## DATA FOR THIS EXERCISE
____

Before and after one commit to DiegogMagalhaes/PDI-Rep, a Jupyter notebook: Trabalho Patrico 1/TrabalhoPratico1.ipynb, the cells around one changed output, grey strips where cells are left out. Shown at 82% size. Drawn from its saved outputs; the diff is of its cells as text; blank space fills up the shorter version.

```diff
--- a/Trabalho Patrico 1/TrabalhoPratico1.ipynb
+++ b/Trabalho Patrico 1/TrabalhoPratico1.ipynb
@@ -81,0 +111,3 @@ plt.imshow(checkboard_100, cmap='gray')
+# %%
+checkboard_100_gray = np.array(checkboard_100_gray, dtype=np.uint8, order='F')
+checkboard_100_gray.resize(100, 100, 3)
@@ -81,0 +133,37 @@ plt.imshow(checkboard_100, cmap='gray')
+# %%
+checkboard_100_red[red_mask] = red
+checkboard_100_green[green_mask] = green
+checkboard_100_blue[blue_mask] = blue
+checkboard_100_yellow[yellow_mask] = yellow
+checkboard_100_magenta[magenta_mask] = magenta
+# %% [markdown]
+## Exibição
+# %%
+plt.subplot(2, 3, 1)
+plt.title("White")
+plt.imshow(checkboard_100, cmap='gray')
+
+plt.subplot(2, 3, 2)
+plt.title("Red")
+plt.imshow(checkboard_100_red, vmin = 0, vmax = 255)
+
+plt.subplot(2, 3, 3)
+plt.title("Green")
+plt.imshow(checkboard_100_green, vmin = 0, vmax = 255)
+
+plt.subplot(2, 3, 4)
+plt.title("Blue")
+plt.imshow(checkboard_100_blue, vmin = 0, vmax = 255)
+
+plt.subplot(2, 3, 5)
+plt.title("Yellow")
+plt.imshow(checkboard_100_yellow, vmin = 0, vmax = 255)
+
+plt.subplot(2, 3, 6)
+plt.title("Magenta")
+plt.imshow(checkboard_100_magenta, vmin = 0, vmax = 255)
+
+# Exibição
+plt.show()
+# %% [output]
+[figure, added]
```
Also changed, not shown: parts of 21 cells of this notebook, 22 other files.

____

## EXERCISE BRIEF
Retype all of the records above, word for word.

## SOLVED EXERCISE
Before and after one commit to DiegogMagalhaes/PDI-Rep, a Jupyter notebook: Trabalho Patrico 1/TrabalhoPratico1.ipynb, the cells around one changed output, grey strips where cells are left out. Shown at 82% size. Drawn from its saved outputs; the diff is of its cells as text; blank space fills up the shorter version.

```diff
--- a/Trabalho Patrico 1/TrabalhoPratico1.ipynb
+++ b/Trabalho Patrico 1/TrabalhoPratico1.ipynb
@@ -81,0 +111,3 @@ plt.imshow(checkboard_100, cmap='gray')
+# %%
+checkboard_100_gray = np.array(checkboard_100_gray, dtype=np.uint8, order='F')
+checkboard_100_gray.resize(100, 100, 3)
@@ -81,0 +133,37 @@ plt.imshow(checkboard_100, cmap='gray')
+# %%
+checkboard_100_red[red_mask] = red
+checkboard_100_green[green_mask] = green
+checkboard_100_blue[blue_mask] = blue
+checkboard_100_yellow[yellow_mask] = yellow
+checkboard_100_magenta[magenta_mask] = magenta
+# %% [markdown]
+## Exibição
+# %%
+plt.subplot(2, 3, 1)
+plt.title("White")
+plt.imshow(checkboard_100, cmap='gray')
+
+plt.subplot(2, 3, 2)
+plt.title("Red")
+plt.imshow(checkboard_100_red, vmin = 0, vmax = 255)
+
+plt.subplot(2, 3, 3)
+plt.title("Green")
+plt.imshow(checkboard_100_green, vmin = 0, vmax = 255)
+
+plt.subplot(2, 3, 4)
+plt.title("Blue")
+plt.imshow(checkboard_100_blue, vmin = 0, vmax = 255)
+
+plt.subplot(2, 3, 5)
+plt.title("Yellow")
+plt.imshow(checkboard_100_yellow, vmin = 0, vmax = 255)
+
+plt.subplot(2, 3, 6)
+plt.title("Magenta")
+plt.imshow(checkboard_100_magenta, vmin = 0, vmax = 255)
+
+# Exibição
+plt.show()
+# %% [output]
+[figure, added]
```
Also changed, not shown: parts of 21 cells of this notebook, 22 other files.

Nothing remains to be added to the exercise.